Task details:
Restate word for word the entries below, starting with the line with "Before and after one commit to Justdek-code/data-science, a" and continuing through the line with "Also changed, not shown: parts of 30". Include both of those lines and no others.

Exercise materials:
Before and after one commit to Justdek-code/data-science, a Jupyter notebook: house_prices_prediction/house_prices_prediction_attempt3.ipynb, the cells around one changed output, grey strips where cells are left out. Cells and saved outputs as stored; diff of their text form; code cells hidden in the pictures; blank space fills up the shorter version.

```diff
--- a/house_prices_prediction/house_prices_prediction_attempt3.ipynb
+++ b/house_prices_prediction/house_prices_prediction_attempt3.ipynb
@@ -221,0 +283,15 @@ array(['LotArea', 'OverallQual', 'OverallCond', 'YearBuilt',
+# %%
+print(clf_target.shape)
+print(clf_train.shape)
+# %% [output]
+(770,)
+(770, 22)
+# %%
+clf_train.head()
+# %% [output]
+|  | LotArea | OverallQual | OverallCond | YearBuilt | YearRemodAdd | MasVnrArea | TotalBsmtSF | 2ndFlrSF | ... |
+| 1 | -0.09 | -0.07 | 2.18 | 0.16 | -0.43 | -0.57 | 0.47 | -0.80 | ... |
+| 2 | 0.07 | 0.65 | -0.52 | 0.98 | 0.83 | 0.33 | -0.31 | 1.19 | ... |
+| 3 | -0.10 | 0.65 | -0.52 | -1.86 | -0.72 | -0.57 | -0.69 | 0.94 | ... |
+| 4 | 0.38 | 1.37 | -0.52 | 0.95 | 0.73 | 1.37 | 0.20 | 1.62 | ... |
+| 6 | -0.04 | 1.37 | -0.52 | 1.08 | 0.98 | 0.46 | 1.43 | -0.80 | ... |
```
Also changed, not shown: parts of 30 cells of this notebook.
==
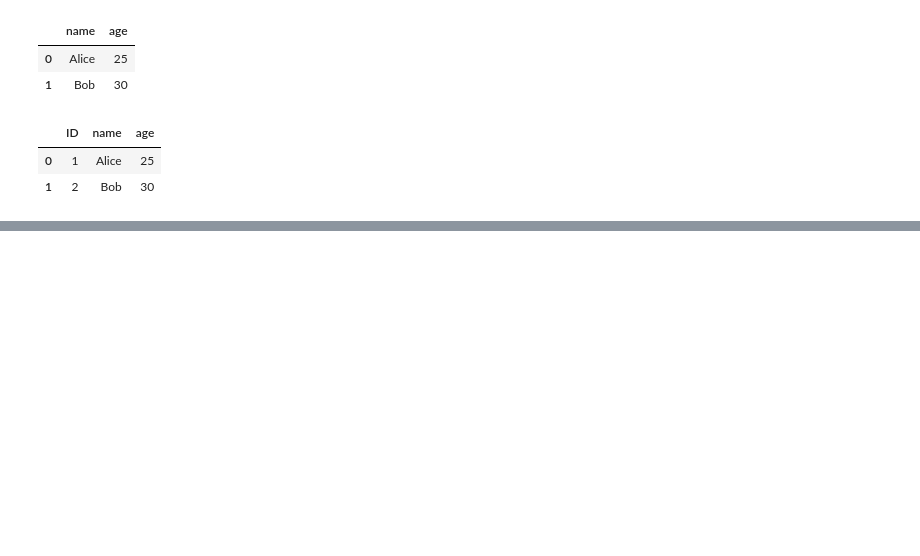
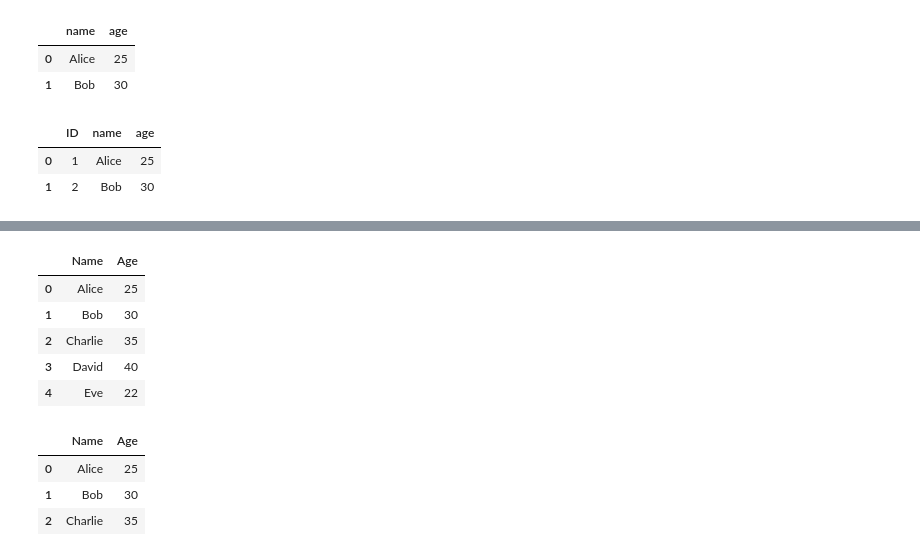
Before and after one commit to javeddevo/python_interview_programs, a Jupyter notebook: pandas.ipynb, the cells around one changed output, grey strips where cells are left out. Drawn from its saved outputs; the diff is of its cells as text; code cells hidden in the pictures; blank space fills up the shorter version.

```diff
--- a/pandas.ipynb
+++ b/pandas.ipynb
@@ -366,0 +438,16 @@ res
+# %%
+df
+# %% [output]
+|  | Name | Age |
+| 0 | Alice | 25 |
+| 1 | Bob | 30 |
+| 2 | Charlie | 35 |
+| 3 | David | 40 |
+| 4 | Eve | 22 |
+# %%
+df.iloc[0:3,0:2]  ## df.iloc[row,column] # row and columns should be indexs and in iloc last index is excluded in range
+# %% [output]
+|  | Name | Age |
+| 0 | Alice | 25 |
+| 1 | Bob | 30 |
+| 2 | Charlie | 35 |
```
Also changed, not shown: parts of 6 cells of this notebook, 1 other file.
* * *
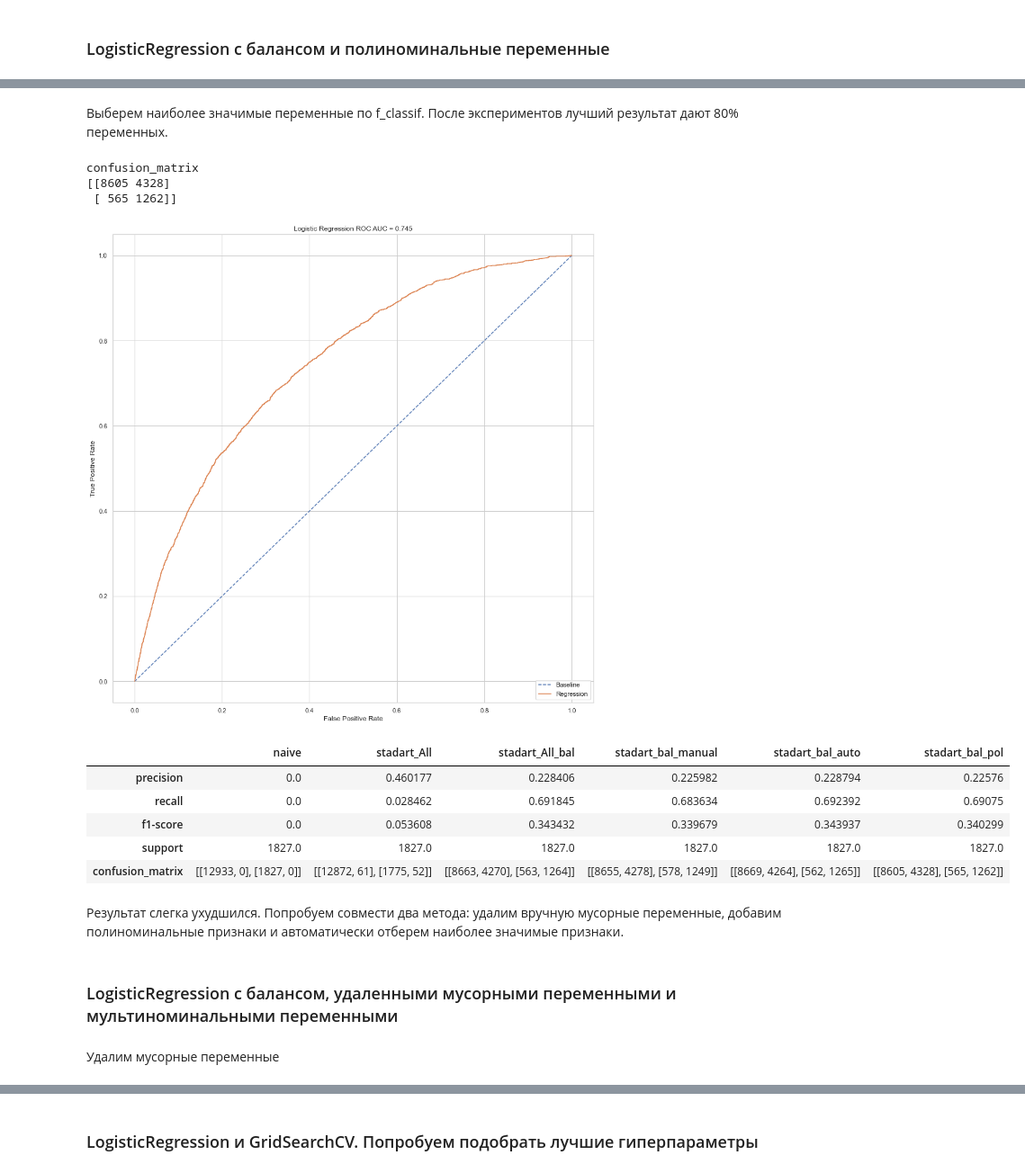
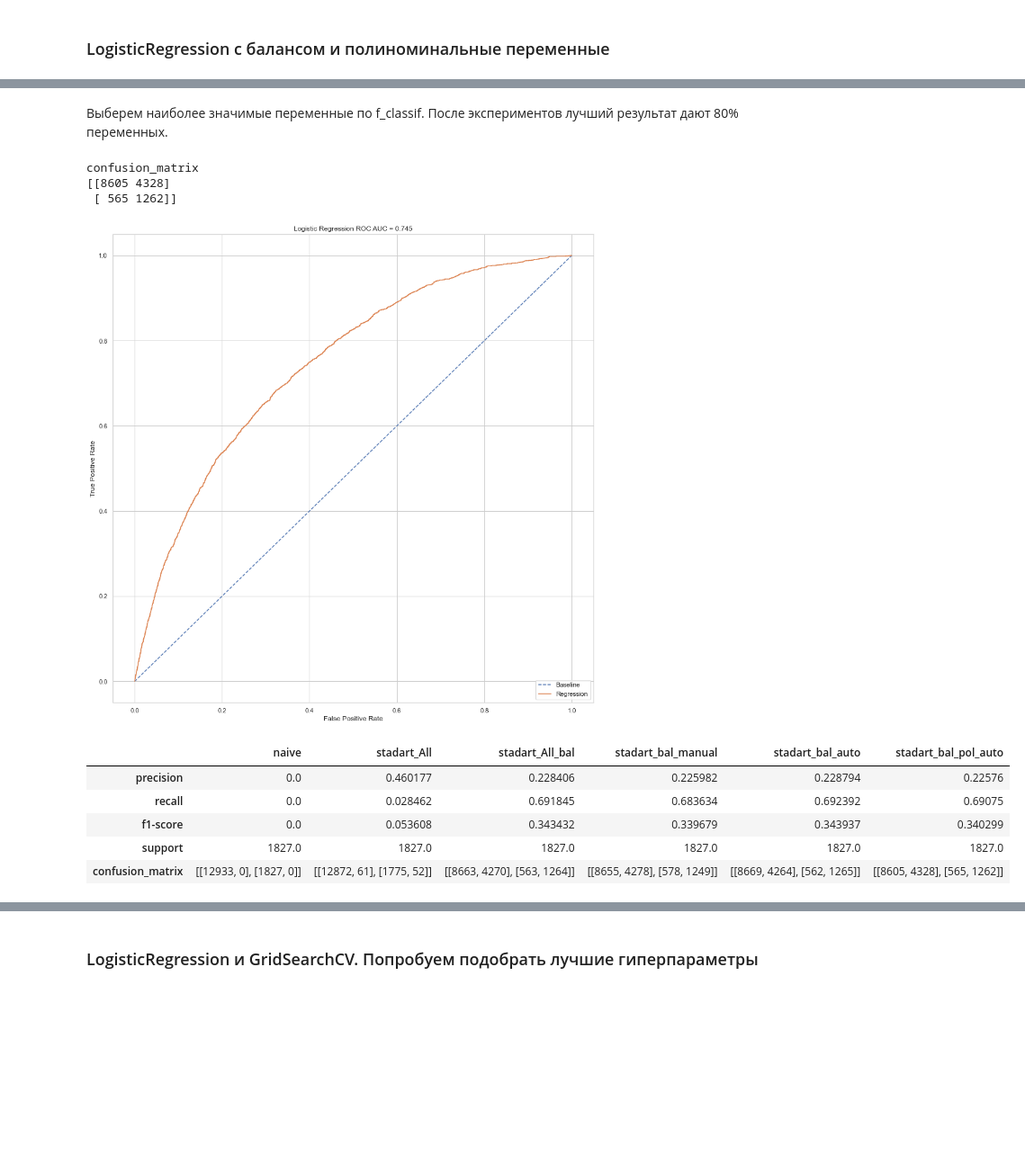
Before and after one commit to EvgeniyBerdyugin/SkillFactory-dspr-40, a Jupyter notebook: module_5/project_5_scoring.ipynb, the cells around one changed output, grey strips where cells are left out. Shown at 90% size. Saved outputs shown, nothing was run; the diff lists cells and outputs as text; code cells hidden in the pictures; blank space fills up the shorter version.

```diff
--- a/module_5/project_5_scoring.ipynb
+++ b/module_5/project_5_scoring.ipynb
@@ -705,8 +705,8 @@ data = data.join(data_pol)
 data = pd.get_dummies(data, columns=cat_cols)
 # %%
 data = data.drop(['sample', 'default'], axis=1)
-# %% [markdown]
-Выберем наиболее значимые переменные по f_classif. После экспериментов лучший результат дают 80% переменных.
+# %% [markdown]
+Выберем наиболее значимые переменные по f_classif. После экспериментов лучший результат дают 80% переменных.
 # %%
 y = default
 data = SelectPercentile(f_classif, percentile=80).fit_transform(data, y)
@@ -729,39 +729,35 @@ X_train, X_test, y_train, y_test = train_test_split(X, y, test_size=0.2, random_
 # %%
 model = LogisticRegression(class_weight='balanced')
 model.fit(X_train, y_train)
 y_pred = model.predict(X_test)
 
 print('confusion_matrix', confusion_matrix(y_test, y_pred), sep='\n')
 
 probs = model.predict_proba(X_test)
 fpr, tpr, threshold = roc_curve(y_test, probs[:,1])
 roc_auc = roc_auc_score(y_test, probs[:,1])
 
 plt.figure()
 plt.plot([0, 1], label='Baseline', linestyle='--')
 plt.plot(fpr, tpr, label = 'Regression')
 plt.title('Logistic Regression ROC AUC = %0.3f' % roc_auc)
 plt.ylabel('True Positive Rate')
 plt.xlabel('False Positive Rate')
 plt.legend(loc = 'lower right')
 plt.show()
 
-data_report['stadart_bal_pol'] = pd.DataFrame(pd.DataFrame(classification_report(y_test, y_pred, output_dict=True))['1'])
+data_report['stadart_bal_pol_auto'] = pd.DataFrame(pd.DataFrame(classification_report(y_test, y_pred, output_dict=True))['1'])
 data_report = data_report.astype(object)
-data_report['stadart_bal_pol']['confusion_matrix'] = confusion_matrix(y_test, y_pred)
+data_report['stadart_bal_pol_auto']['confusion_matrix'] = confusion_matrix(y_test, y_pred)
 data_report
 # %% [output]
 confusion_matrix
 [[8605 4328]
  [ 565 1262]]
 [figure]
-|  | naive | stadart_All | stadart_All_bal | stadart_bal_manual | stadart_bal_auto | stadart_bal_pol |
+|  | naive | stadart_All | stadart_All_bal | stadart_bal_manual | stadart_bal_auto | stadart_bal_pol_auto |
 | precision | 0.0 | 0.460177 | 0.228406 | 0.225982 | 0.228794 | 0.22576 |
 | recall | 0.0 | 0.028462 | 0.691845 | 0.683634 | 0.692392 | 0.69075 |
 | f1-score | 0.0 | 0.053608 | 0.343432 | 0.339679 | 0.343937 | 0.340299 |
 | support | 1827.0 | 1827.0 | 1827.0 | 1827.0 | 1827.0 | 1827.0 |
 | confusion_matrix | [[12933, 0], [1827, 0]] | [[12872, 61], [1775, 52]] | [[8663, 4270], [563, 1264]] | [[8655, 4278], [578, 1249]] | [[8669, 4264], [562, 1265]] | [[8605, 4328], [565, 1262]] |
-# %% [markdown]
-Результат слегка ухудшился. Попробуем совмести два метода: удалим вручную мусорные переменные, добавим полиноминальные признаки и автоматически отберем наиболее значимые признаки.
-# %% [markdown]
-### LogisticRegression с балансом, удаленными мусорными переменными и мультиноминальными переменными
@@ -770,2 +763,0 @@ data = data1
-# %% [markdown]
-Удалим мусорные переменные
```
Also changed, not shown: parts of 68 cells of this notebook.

Written response:
Before and after one commit to Justdek-code/data-science, a Jupyter notebook: house_prices_prediction/house_prices_prediction_attempt3.ipynb, the cells around one changed output, grey strips where cells are left out. Cells and saved outputs as stored; diff of their text form; code cells hidden in the pictures; blank space fills up the shorter version.

```diff
--- a/house_prices_prediction/house_prices_prediction_attempt3.ipynb
+++ b/house_prices_prediction/house_prices_prediction_attempt3.ipynb
@@ -221,0 +283,15 @@ array(['LotArea', 'OverallQual', 'OverallCond', 'YearBuilt',
+# %%
+print(clf_target.shape)
+print(clf_train.shape)
+# %% [output]
+(770,)
+(770, 22)
+# %%
+clf_train.head()
+# %% [output]
+|  | LotArea | OverallQual | OverallCond | YearBuilt | YearRemodAdd | MasVnrArea | TotalBsmtSF | 2ndFlrSF | ... |
+| 1 | -0.09 | -0.07 | 2.18 | 0.16 | -0.43 | -0.57 | 0.47 | -0.80 | ... |
+| 2 | 0.07 | 0.65 | -0.52 | 0.98 | 0.83 | 0.33 | -0.31 | 1.19 | ... |
+| 3 | -0.10 | 0.65 | -0.52 | -1.86 | -0.72 | -0.57 | -0.69 | 0.94 | ... |
+| 4 | 0.38 | 1.37 | -0.52 | 0.95 | 0.73 | 1.37 | 0.20 | 1.62 | ... |
+| 6 | -0.04 | 1.37 | -0.52 | 1.08 | 0.98 | 0.46 | 1.43 | -0.80 | ... |
```
Also changed, not shown: parts of 30 cells of this notebook.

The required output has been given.